--- START ---

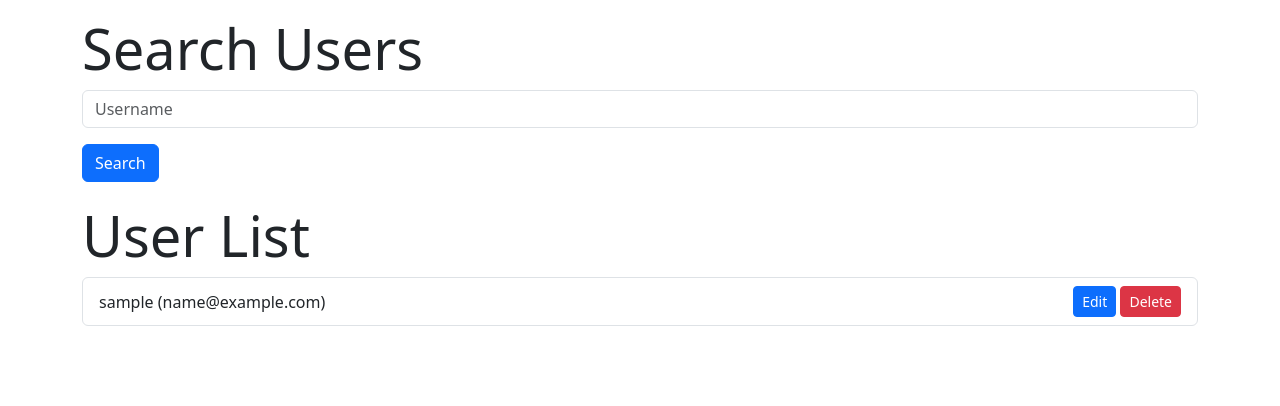
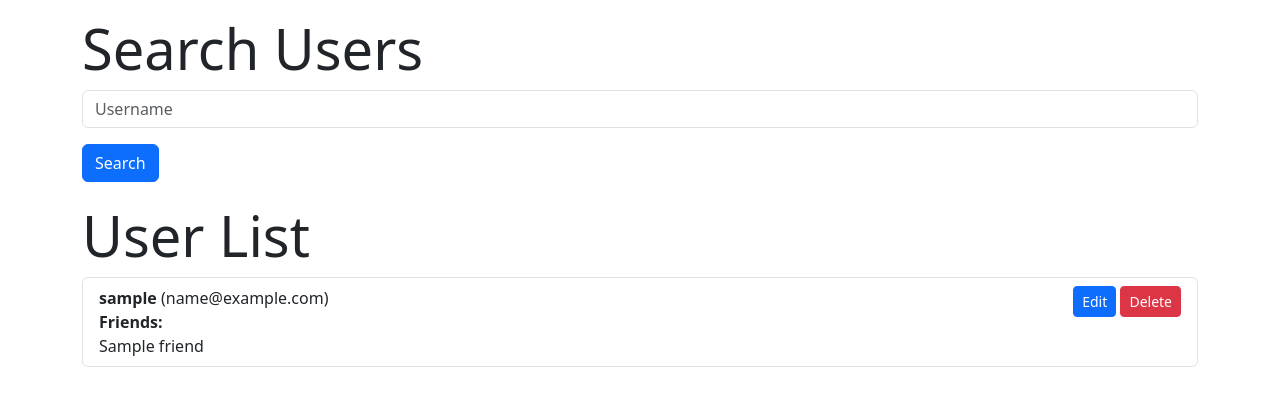
Before and after one commit to KLASlK/NSQL-Semestral, a Flask app: template templates/index.html in a window 1280 px wide. Shown: the part 225-631 px from the top of the page. Run offline with Flask 3, Linux system fonts and the light colour scheme; the template is opened without the code that fills it: most values are stand-ins (such as "Sample title", 1, 10 or a date in 2020).

Commit message:
new split

```diff
--- a/app.py
+++ b/app.py
@@ -7,11 +7,23 @@ client = MongoClient('mongodb://localhost:27017/')
 db = client['socialApp']
 users_collection = db['users']
 
+
 # Home
 @app.route('/')
 def index():
-    friends = list(users_collection.find({"is_friend": True}))
-    return render_template('index.html', users=friends)
+    my_friends = list(users_collection.find({"is_friend": True}))
+
+    for user in my_friends:
+        friend_names = []
+        if user.get('friends'):
+            for friend_id in user['friends']:
+                friend = users_collection.find_one({'_id': ObjectId(friend_id)})
+                if friend:
+                    friend_names.append(friend['username'])
+        user['friend_names'] = friend_names
+
+    return render_template('index.html', users=my_friends)
+
 
 # Create
 @app.route('/add', methods=['GET', 'POST'])
@@ -20,14 +32,41 @@ def add_user():
         username = request.form.get('username')
         email = request.form.get('email')
         is_friend = request.form.get('is_friend')
+
         if is_friend:
             is_friend = True
         else:
             is_friend = False
+
         if username and email:
-            users_collection.insert_one({'username': username, 'email': email, 'is_friend' : is_friend})
+            new_user = {
+                'username': username,
+                'email': email,
+                'is_friend': is_friend,
+                'friends': []
+            }
+            new_user_id = users_collection.insert_one(new_user).inserted_id
+
+            selected_friends = request.form.getlist('friends')
+
+            for friend_id in selected_friends:
+                friend = users_collection.find_one({'_id': ObjectId(friend_id)})
+
+                if friend:
+                    users_collection.update_one(
+                        {'_id': ObjectId(friend['_id'])},
+                        {'$addToSet': {'friends': new_user_id}}
+                    )
+                    users_collection.update_one(
+                        {'_id': new_user_id},
+                        {'$addToSet': {'friends': ObjectId(friend['_id'])}}
+                    )
+
         return redirect(url_for('index'))
-    return render_template('add.html')
+
+    users = list(users_collection.find())
+    return render_template('add.html', users=users)
+
 
 # Read
 @app.route('/users', methods=['GET'])
@@ -37,6 +76,16 @@ def user_list():
         users = list(users_collection.find({'username': {'$regex': search_query, '$options': 'i'}}))
     else:
         users = list(users_collection.find())
+
+    for user in users:
+        friend_names = []
+        if user.get('friends'):
+            for friend_id in user['friends']:
+                friend = users_collection.find_one({'_id': ObjectId(friend_id)})
+                if friend:
+                    friend_names.append(friend['username'])
+        user['friend_names'] = friend_names
+
     return render_template('index.html', users=users)
 
 
@@ -44,6 +93,19 @@ def user_list():
 @app.route('/edit/<user_id>', methods=['GET', 'POST'])
 def edit_user(user_id):
     user = users_collection.find_one({'_id': ObjectId(user_id)})
+
+    # Populate the friend names for the user
+    friend_names = []
+    if user.get('friends'):
+        for friend_id in user['friends']:
+            friend = users_collection.find_one({'_id': ObjectId(friend_id)})
+            if friend:
+                friend_names.append(friend['username'])
+    user['friend_names'] = friend_names  # Add the friend names list to the user data
+
+    # Fetch all users to show potential friends for adding
+    users = list(users_collection.find())
+
     if request.method == 'POST':
         new_username = request.form.get('username')
         new_email = request.form.get('email')
@@ -54,12 +116,52 @@ def edit_user(user_id):
             new_is_friend = False
 
         if new_username and new_email:
+            # Update user data
             users_collection.update_one(
                 {'_id': ObjectId(user_id)},
                 {'$set': {'username': new_username, 'email': new_email, 'is_friend': new_is_friend}}
             )
+
+            # Handle removing friends
+            remove_friends = request.form.getlist('remove_friends')
+            if remove_friends:
+                for friend_username in remove_friends:
+                    # Find the friend by username
+                    friend = users_collection.find_one({'username': friend_username})
+                    if friend:
+                        # Remove the user from the friend's friend list
+                        users_collection.update_one(
+                            {'_id': friend['_id']},
+                            {'$pull': {'friends': ObjectId(user_id)}}
+                        )
+                        # Remove the friend from the user's friend list
+                        users_collection.update_one(
+                            {'_id': ObjectId(user_id)},
+                            {'$pull': {'friends': ObjectId(friend['_id'])}}
+                        )
+
+            # Handle adding friends
+            add_friends = request.form.getlist('add_friends')
+            if add_friends:
+                for friend_id in add_friends:
+                    # Find the friend by ID
+                    friend = users_collection.find_one({'_id': ObjectId(friend_id)})
+                    if friend:
+                        # Add the user to the friend's friend list
+                        users_collection.update_one(
+                            {'_id': friend['_id']},
+                            {'$addToSet': {'friends': ObjectId(user_id)}}
+                        )
+                        # Add the friend to the user's friend list
+                        users_collection.update_one(
+                            {'_id': ObjectId(user_id)},
+                            {'$addToSet': {'friends': ObjectId(friend['_id'])}}
+                        )
+
         return redirect(url_for('index'))
-    return render_template('edit.html', user=user)
+
+    return render_template('edit.html', user=user, users=users)
+
 
 # Delete
 @app.route('/delete/<user_id>', methods=['POST'])
--- a/templates/index.html
+++ b/templates/index.html
@@ -22,9 +22,25 @@
   <ul class="list-group" style="margin-bottom: 10px;">
     {% for user in users %}
     <li
-      class="list-group-item {% if user.is_friend %} list-group-item-success {% endif %} justify-content-between align-items-center"
-      style="display: flex;">
-      {{ user.username }} ({{ user.email }})
+      class="list-group-item {% if user.is_friend %} list-group-item-success {% endif %} d-flex justify-content-between align-items-start">
+      <div class="d-flex flex-column">
+        <span><strong>{{ user.username }}</strong> ({{ user.email }})</span>
+
+        <div><strong>Friends:</strong>
+          {% if user.friend_names %}
+          <div>
+            {% for friend in user.friend_names %}
+            {{ friend }}
+            {% if not loop.last %}, {% endif %}
+            {% endfor %}
+          </div>
+          {% else %}
+          No friends
+          {% endif %}
+        </div>
+
+      </div>
+
       <div>
         <form method="GET" action="/edit/{{ user._id }}" style="display:inline;">
           <button type="submit" class="btn btn-primary btn-sm">Edit</button>
```
Also changed, not shown: friend_generator.py (added, +54 -0 lines), templates/add.html (+12 -1 lines), templates/edit.html (+30 -0 lines), 1 other file.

--- END ---

__PROBLEM__: The listing above must be retyped word for word, without the pictures.

__RESULT BELOW__:
Before and after one commit to KLASlK/NSQL-Semestral, a Flask app: template templates/index.html in a window 1280 px wide. Shown: the part 225-631 px from the top of the page. Run offline with Flask 3, Linux system fonts and the light colour scheme; the template is opened without the code that fills it: most values are stand-ins (such as "Sample title", 1, 10 or a date in 2020).

Commit message:
new split

```diff
--- a/app.py
+++ b/app.py
@@ -7,11 +7,23 @@ client = MongoClient('mongodb://localhost:27017/')
 db = client['socialApp']
 users_collection = db['users']
 
+
 # Home
 @app.route('/')
 def index():
-    friends = list(users_collection.find({"is_friend": True}))
-    return render_template('index.html', users=friends)
+    my_friends = list(users_collection.find({"is_friend": True}))
+
+    for user in my_friends:
+        friend_names = []
+        if user.get('friends'):
+            for friend_id in user['friends']:
+                friend = users_collection.find_one({'_id': ObjectId(friend_id)})
+                if friend:
+                    friend_names.append(friend['username'])
+        user['friend_names'] = friend_names
+
+    return render_template('index.html', users=my_friends)
+
 
 # Create
 @app.route('/add', methods=['GET', 'POST'])
@@ -20,14 +32,41 @@ def add_user():
         username = request.form.get('username')
         email = request.form.get('email')
         is_friend = request.form.get('is_friend')
+
         if is_friend:
             is_friend = True
         else:
             is_friend = False
+
         if username and email:
-            users_collection.insert_one({'username': username, 'email': email, 'is_friend' : is_friend})
+            new_user = {
+                'username': username,
+                'email': email,
+                'is_friend': is_friend,
+                'friends': []
+            }
+            new_user_id = users_collection.insert_one(new_user).inserted_id
+
+            selected_friends = request.form.getlist('friends')
+
+            for friend_id in selected_friends:
+                friend = users_collection.find_one({'_id': ObjectId(friend_id)})
+
+                if friend:
+                    users_collection.update_one(
+                        {'_id': ObjectId(friend['_id'])},
+                        {'$addToSet': {'friends': new_user_id}}
+                    )
+                    users_collection.update_one(
+                        {'_id': new_user_id},
+                        {'$addToSet': {'friends': ObjectId(friend['_id'])}}
+                    )
+
         return redirect(url_for('index'))
-    return render_template('add.html')
+
+    users = list(users_collection.find())
+    return render_template('add.html', users=users)
+
 
 # Read
 @app.route('/users', methods=['GET'])
@@ -37,6 +76,16 @@ def user_list():
         users = list(users_collection.find({'username': {'$regex': search_query, '$options': 'i'}}))
     else:
         users = list(users_collection.find())
+
+    for user in users:
+        friend_names = []
+        if user.get('friends'):
+            for friend_id in user['friends']:
+                friend = users_collection.find_one({'_id': ObjectId(friend_id)})
+                if friend:
+                    friend_names.append(friend['username'])
+        user['friend_names'] = friend_names
+
     return render_template('index.html', users=users)
 
 
@@ -44,6 +93,19 @@ def user_list():
 @app.route('/edit/<user_id>', methods=['GET', 'POST'])
 def edit_user(user_id):
     user = users_collection.find_one({'_id': ObjectId(user_id)})
+
+    # Populate the friend names for the user
+    friend_names = []
+    if user.get('friends'):
+        for friend_id in user['friends']:
+            friend = users_collection.find_one({'_id': ObjectId(friend_id)})
+            if friend:
+                friend_names.append(friend['username'])
+    user['friend_names'] = friend_names  # Add the friend names list to the user data
+
+    # Fetch all users to show potential friends for adding
+    users = list(users_collection.find())
+
     if request.method == 'POST':
         new_username = request.form.get('username')
         new_email = request.form.get('email')
@@ -54,12 +116,52 @@ def edit_user(user_id):
             new_is_friend = False
 
         if new_username and new_email:
+            # Update user data
             users_collection.update_one(
                 {'_id': ObjectId(user_id)},
                 {'$set': {'username': new_username, 'email': new_email, 'is_friend': new_is_friend}}
             )
+
+            # Handle removing friends
+            remove_friends = request.form.getlist('remove_friends')
+            if remove_friends:
+                for friend_username in remove_friends:
+                    # Find the friend by username
+                    friend = users_collection.find_one({'username': friend_username})
+                    if friend:
+                        # Remove the user from the friend's friend list
+                        users_collection.update_one(
+                            {'_id': friend['_id']},
+                            {'$pull': {'friends': ObjectId(user_id)}}
+                        )
+                        # Remove the friend from the user's friend list
+                        users_collection.update_one(
+                            {'_id': ObjectId(user_id)},
+                            {'$pull': {'friends': ObjectId(friend['_id'])}}
+                        )
+
+            # Handle adding friends
+            add_friends = request.form.getlist('add_friends')
+            if add_friends:
+                for friend_id in add_friends:
+                    # Find the friend by ID
+                    friend = users_collection.find_one({'_id': ObjectId(friend_id)})
+                    if friend:
+                        # Add the user to the friend's friend list
+                        users_collection.update_one(
+                            {'_id': friend['_id']},
+                            {'$addToSet': {'friends': ObjectId(user_id)}}
+                        )
+                        # Add the friend to the user's friend list
+                        users_collection.update_one(
+                            {'_id': ObjectId(user_id)},
+                            {'$addToSet': {'friends': ObjectId(friend['_id'])}}
+                        )
+
         return redirect(url_for('index'))
-    return render_template('edit.html', user=user)
+
+    return render_template('edit.html', user=user, users=users)
+
 
 # Delete
 @app.route('/delete/<user_id>', methods=['POST'])
--- a/templates/index.html
+++ b/templates/index.html
@@ -22,9 +22,25 @@
   <ul class="list-group" style="margin-bottom: 10px;">
     {% for user in users %}
     <li
-      class="list-group-item {% if user.is_friend %} list-group-item-success {% endif %} justify-content-between align-items-center"
-      style="display: flex;">
-      {{ user.username }} ({{ user.email }})
+      class="list-group-item {% if user.is_friend %} list-group-item-success {% endif %} d-flex justify-content-between align-items-start">
+      <div class="d-flex flex-column">
+        <span><strong>{{ user.username }}</strong> ({{ user.email }})</span>
+
+        <div><strong>Friends:</strong>
+          {% if user.friend_names %}
+          <div>
+            {% for friend in user.friend_names %}
+            {{ friend }}
+            {% if not loop.last %}, {% endif %}
+            {% endfor %}
+          </div>
+          {% else %}
+          No friends
+          {% endif %}
+        </div>
+
+      </div>
+
       <div>
         <form method="GET" action="/edit/{{ user._id }}" style="display:inline;">
           <button type="submit" class="btn btn-primary btn-sm">Edit</button>
```
Also changed, not shown: friend_generator.py (added, +54 -0 lines), templates/add.html (+12 -1 lines), templates/edit.html (+30 -0 lines), 1 other file.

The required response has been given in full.